Cypher’s babies are now going on 6 weeks old and you can see them here at this page;


Girl #4 is staying with Robyn, the rest all have homes and I really hope their owners appreciate their puppies naturally inbuilt desire to play! I had a visit with them this week and even at not quite 6 weeks they were all mad keen tuggers and chasers and picking things up in their mouths. Girl #4 is quite the little madam and I think Robyn is a little concerned about the prevalence of little monster-like behaviour! I may have to have a play with her when she’s older *g*

Spryte came into season that Monday after Geraldton which was great because she really is like clock work. That is her 3rd season so far and pretty much 12 months to the day of her first season, so she is 6 monthly on the dot! Make planning things so much easier. I told Robyn she now has a year to decide who she wants to breed her to as she will be having a litter for Winpara next year after the Border Collie National. It will take her out of competition for the last half of 2009 but apart from possibly missing a Royal it’s no big deal.

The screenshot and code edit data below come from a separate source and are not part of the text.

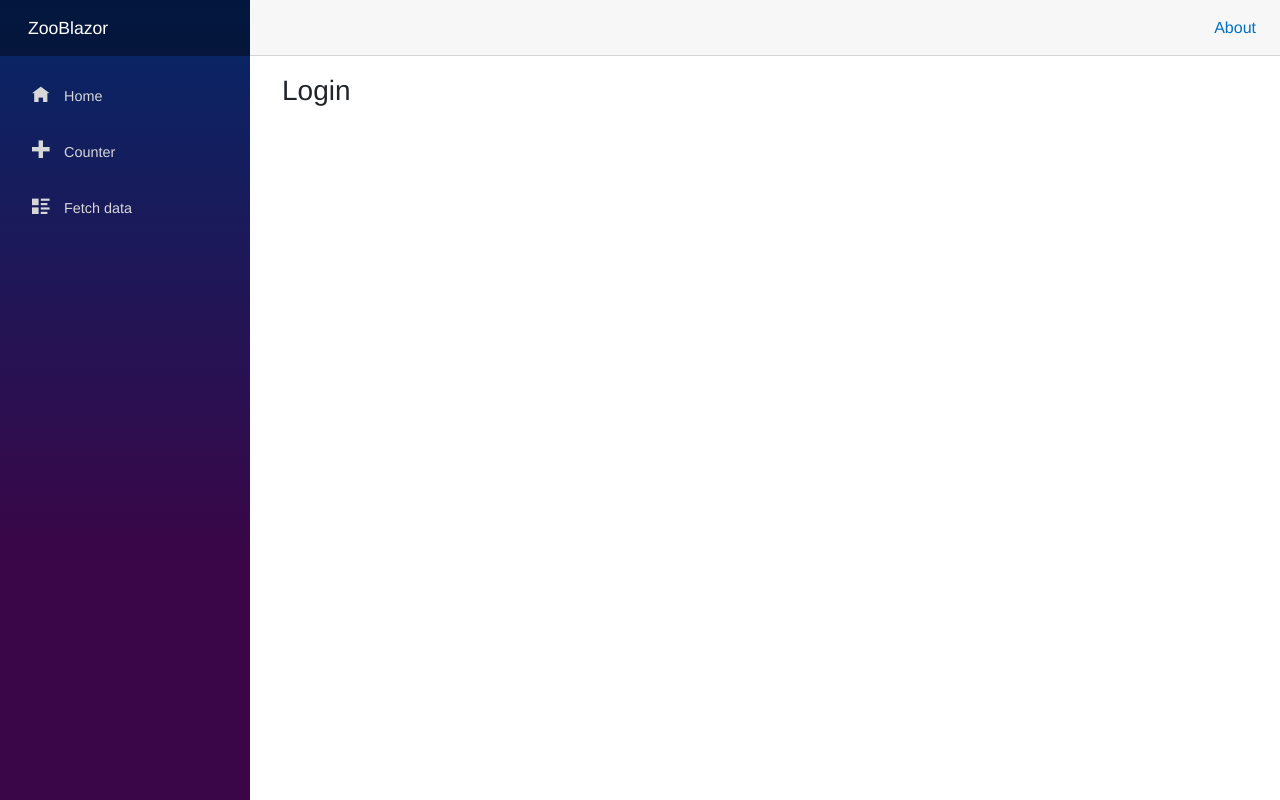
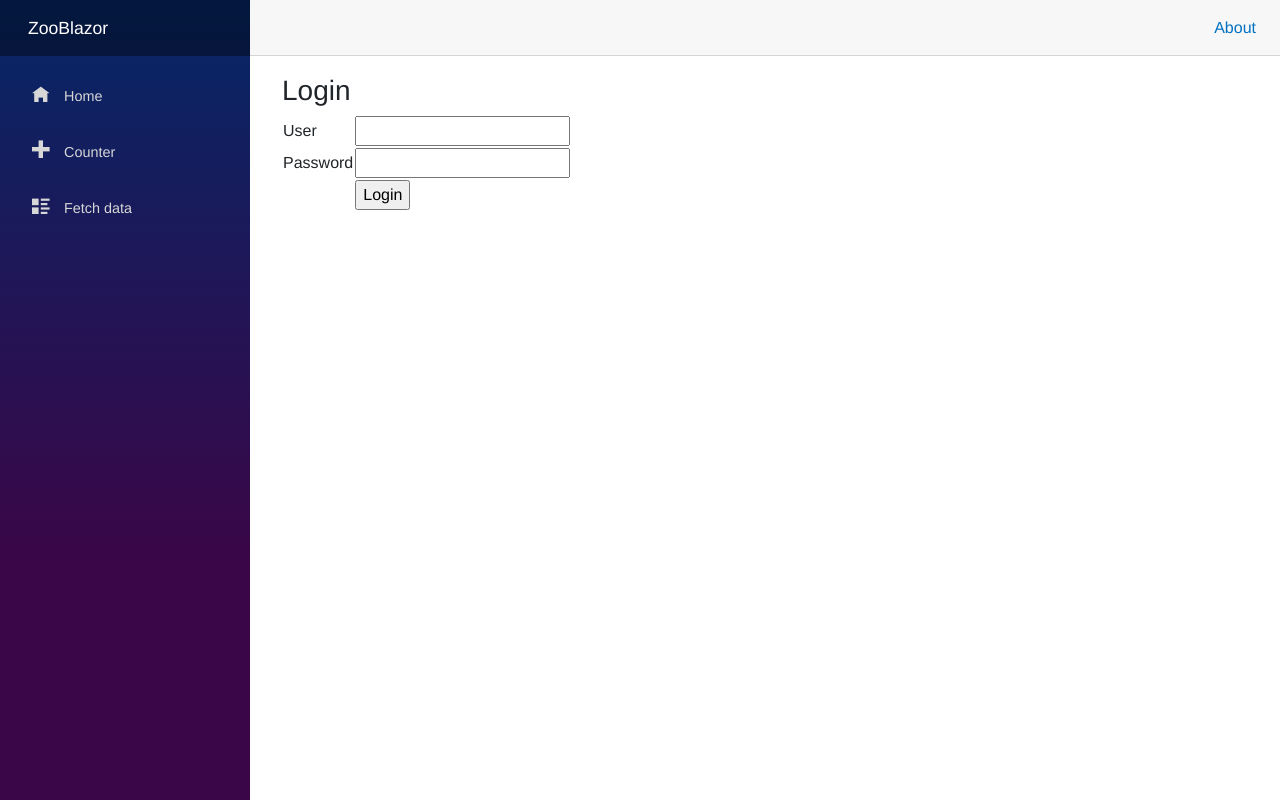
Before and after one commit to TOPART62/TPZoo, an ASP.NET Core app: page /Login in a window 1280 px wide. Run offline with ASP.NET Core 8, Linux system fonts and the light colour scheme; style sheets or scripts are compiled from the project's sources.

Commit message:
Add page Login

```diff
--- a/ZooBlazor/Pages/Login.razor
+++ b/ZooBlazor/Pages/Login.razor
@@ -1,5 +1,21 @@
-<h3>Login</h3>
-
 @page "/Login"
 @using ZooBlazor.Services;
-@using ZooCore.Models;
+@using ZooBlazor.DTOs
+
+<h3>Login</h3>
+<form method="post" asp-page="Index">
+    <table>
+        <tr>
+            <td>User</td>
+            <td><input type="text" asp-for="User" /></td>
+        </tr>
+        <tr>
+            <td>Password</td>
+            <td><input type="password" asp-for="Password" /></td>
+        </tr>
+        <tr>
+            <td></td>
+            <td><input type="submit" value="Login" /></td>
+        </tr>
+    </table>
+</form>
```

On the more non-dog related front went and saw Ironman the other week….thoroughly recommend it to anyone for some entertainment. I wasn’t expecting it to be as good as it was and yet it thoroughly impressed. Off to Indy 4 tonight…we shall see – I don’t have huge expectations I must admit.